Git Logo by Jason Long is licensed under the Creative Commons Attribution 3.0 Unported License.

Sometimes we start working on a feature but mistakenly commit on the master branch. We realize the mistake too late and would like to “move” this commit or commits to a new feature branch. In this post I explain the fastest way to do this, if the commits have not been pushed to upstream yet.

First, if you already pushed the commit to upstream, you should first git revert the commit and then read about git server-side hooks to prevent you to push directly on master again. I won’t explain this scenario in detail nor discuss direct pushes on master.

Next, let’s see how to solve our problem. The situation is not really complicated, especially if you keep in mind that branches in git are just pointers to commits. You can see this for example just typing from the repo’s root directory:

which will print the commit the master branch is pointing at. In a picture our situation is as follow:

The solution is:

1. Create a new branch pointing at master/HEAD
2. Move the master branch (pointer) back one commit

In git commands this becomes:

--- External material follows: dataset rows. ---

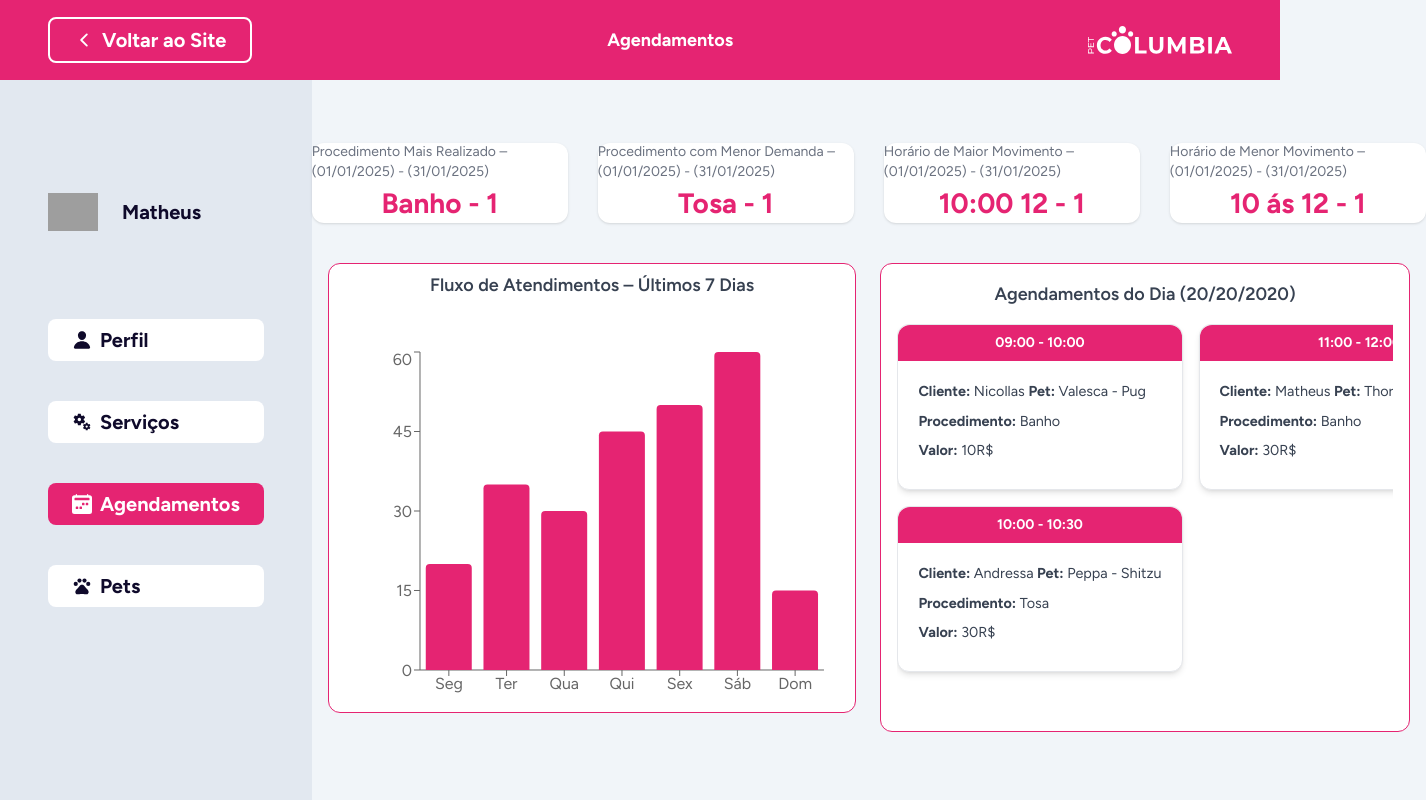
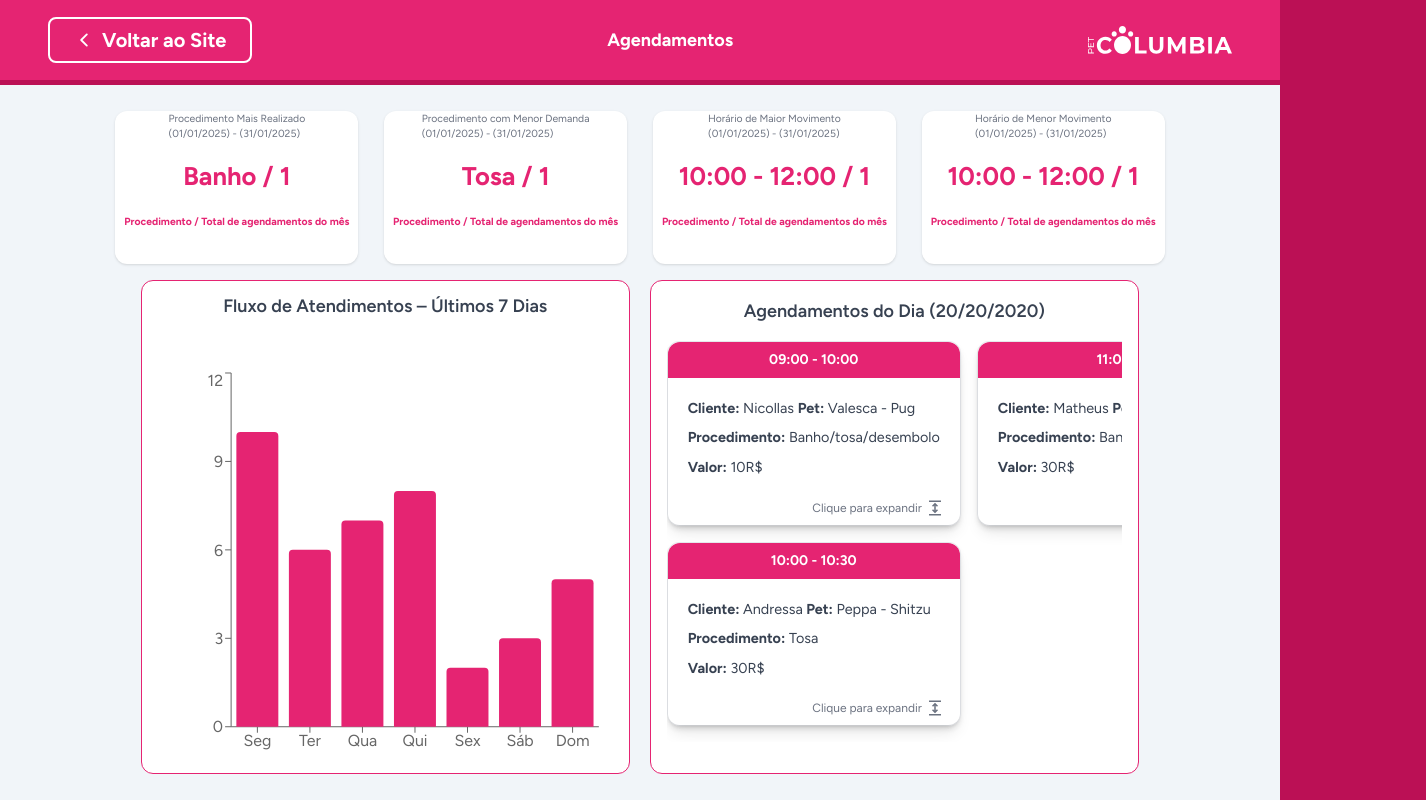
Before and after one commit to Sprint-Grupo-9/FRONT-REFACTOR, a React (Vite) app in the folder my-react-app/: page /system-dashboard in a window 1280 px wide. Shown: the whole page, 1426 px wide, since content can reach past the window. Built offline with nearby package versions, Linux system fonts and the light colour scheme; grey boxes are pictures that could not be loaded.

Commit message:
feat:adicionar icone expandir aos cards de agendamento

```diff
--- a/my-react-app/src/components/site/Header.jsx
+++ b/my-react-app/src/components/site/Header.jsx
@@ -2,7 +2,7 @@ import Logo from "../shared/Logo";
 
 function Header(){
     return (
-      <div className="fixed w-full h-[85px]  bg-primary flex justify-center">
+      <div className="fixed w-full h-[85px] bg-primary flex justify-center">
 
         <div className=" w-10/12 h-full flex place-content-between items-center">
 
--- a/my-react-app/src/components/system/CardAppointment.jsx
+++ b/my-react-app/src/components/system/CardAppointment.jsx
@@ -1,16 +1,25 @@
+import { MdOutlineExpand } from "react-icons/md";
+
 export function CardAppointment(props) {
     return (
-        <div>
-            <div className="bg-primary text-white text-center py-2 rounded-t-xl font-bold text-sm">
+        <div className="flex h[100%] w-[100%] bg-white rounded-xl shadow-lg flex-col">
+            <div className="bg-primary text-white text-center py-2 rounded-t-xl font-bold text-sm ">
                 <p>{props.horarioInicio} - {props.horarioFim}</p>
             </div>
-            <div className="p-5 text-[90%] text-left  h-[16vh] font-normal text-gray-700 space-y-2">
+            <div className="p-5 text-[90%] text-left   font-normal text-gray-700 space-y-2">
                 <p><strong>Cliente:</strong> {props.cliente} <strong>Pet:</strong> {props.pet}</p>
                 <p><strong>Procedimento:</strong> {props.procedimento}</p>
                 <p><strong>Valor:</strong> {props.valor}</p>
             </div>
+             <div className="flex items-center justify-end px-4 pb-2 mt-auto text-gray-500 text-xs gap-1">
+                <span>Clique para expandir</span>
+                <MdOutlineExpand className="text-lg" />
+            </div>
         </div>
 
 
-    )
+    );
 }
+
+
+export default CardAppointment;
--- a/my-react-app/src/components/system/CardKpi.jsx
+++ b/my-react-app/src/components/system/CardKpi.jsx
@@ -1,11 +1,14 @@
 export function CardKpi(props) {
 
     return (
-        <div className="flex flex-col items-center justify-center w-64 h-20 bg-white rounded-xl shadow" id="kpi1">
-            <p className="text-sm text-gray-500">{props.title} – (01/01/2025) - (31/01/2025)</p>
-            <span className="text-[28px] font-bold text-primary">{props.description}</span>
+         <div className="flex flex-col items-center justify-center w-[19%] h-full bg-white rounded-xl shadow" id="kpi1">
+            <p className=" text-[65%] text-gray-500 flex-1">{props.title} <br /> (01/01/2025) - (31/01/2025)</p>
+            <span className="text-[2vw] font-bold text-primary leading-none mt-1 flex-1 ">{props.description}</span>
+            <span className="text-[65%] font-bold text-primary flex-1 ">Procedimento / Total de agendamentos do mês</span>
         </div>
 
     )
 
 }
+
+export default CardKpi;
--- a/my-react-app/src/components/system/KpiSection.jsx
+++ b/my-react-app/src/components/system/KpiSection.jsx
@@ -4,21 +4,22 @@ import { motion, AnimatePresence } from 'framer-motion';
 import { CardKpi } from './CardKpi';
 import { CardAppointment } from './CardAppointment';
 
+
 const weeklyData = [
-    { day: 'Seg', clientes: 20 },
-    { day: 'Ter', clientes: 35 },
-    { day: 'Qua', clientes: 30 },
-    { day: 'Qui', clientes: 45 },
-    { day: 'Sex', clientes: 50 },
-    { day: 'Sáb', clientes: 60 },
-    { day: 'Dom', clientes: 15 },
+    { day: 'Seg', clientes: 10 },
+    { day: 'Ter', clientes: 6 },
+    { day: 'Qua', clientes: 7 },
+    { day: 'Qui', clientes: 8 },
+    { day: 'Sex', clientes: 2 },
+    { day: 'Sáb', clientes: 3 },
+    { day: 'Dom', clientes: 5 },
 ];
 
 const agendamentosDoDia = [
     {
         cliente: 'Nicollas',
         pet: 'Valesca - Pug',
-        procedimento: 'Banho',
+        procedimento: 'Banho/tosa/desembolo',
         valor: '10R$',
         horarioInicio: '09:00',
         horarioFim: '10:00',
@@ -45,20 +46,23 @@ export default function KpiSection() {
     const [detalhes, setDetalhes] = useState(null);
 
     return (
-        <div className="flex-1 h-full bg-slate-100 flex justify-center items-center flex-col gap-8 pt-32">
+    <div className="flex-1 bg-slate-100 flex justify-center items-center flex-col mt-[85px]">
+
             {/* KPIs */}
-            <div className="w-full h-10 flex flex-row gap-[30px] justify-center mt-[15px]">
-                <CardKpi title="Procedimento Mais Realizado" description="Banho - 1" />
-                <CardKpi title="Procedimento com Menor Demanda " description="Tosa - 1" />
-                <CardKpi title="Horário de Maior Movimento" description="10:00 12 - 1" />
-                <CardKpi title="Horário de Menor Movimento" description="10 ás 12 - 1" />
+            <div className="w-full h-[25%]  flex flex-row gap-[2%] justify-center pt-[2%]">
+                <CardKpi title="Procedimento Mais Realizado" description="Banho / 1" />
+                <CardKpi title="Procedimento com Menor Demanda " description="Tosa / 1" />
+                <CardKpi title="Horário de Maior Movimento" description="10:00 - 12:00 / 1" />
+                <CardKpi title="Horário de Menor Movimento" description="10:00 - 12:00 / 1" />
             </div>
 
             {/* Gráfico + Lista */}
-            <div className="w-full mt-8 p-4 rounded-2xl h-full">
-                <div className="max-w-[1124px] mx-auto h-[90%] flex gap-6">
+            <div className="w-full p-4 rounded-2xl h-[75%]">
+
+                <div className="w-[80%] mx-auto h-[98%] flex gap-[2%]">
+
                     {/* Gráfico */}
-                    <div className="w-[50%] h-[450px] flex justify-center items-center flex-col border border-primary bg-white rounded-xl gap-8">
+                    <div className="w-[50%] h-[100%] flex justify-center items-center flex-col border border-primary bg-white rounded-xl gap-8">
                         <h3 className="text-lg font-semibold mb-4 text-gray-700">Fluxo de Atendimentos – Últimos 7 Dias</h3>
                         <ResponsiveContainer width="90%" height="80%">
                             <BarChart data={weeklyData}>
@@ -92,6 +96,7 @@ export default function KpiSection() {
                                                     pet={item.pet}
                                                     procedimento={item.procedimento}
                                                     valor={item.valor}
+
                                                 />
                                             </div>
                                         );
--- a/my-react-app/src/pages/SystemDashboard.jsx
+++ b/my-react-app/src/pages/SystemDashboard.jsx
@@ -5,13 +5,13 @@ import SidebarSystem from "../components/system/SidebarSystem";
 function SystemDashboard() {
 
   return (
-    <>
+    <div className="w-full h-full overflow-hidden" >
       <HeaderSystem text="Agendamentos" />
-      <div className="w-full h-screen flex flex-start">
-        <SidebarSystem appointments />
+      <div className="w-full h-screen flex flex-start ">
+        {/* <SidebarSystem appointments /> */}
         <KpiSection />
       </div>
-    </>
+    </div>
   )
 }
 
```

Note in the last command we need the ‘–hard’ option otherwise the changes in the bad commit will be left as unstaged/untracked in our working directory.

Categories: git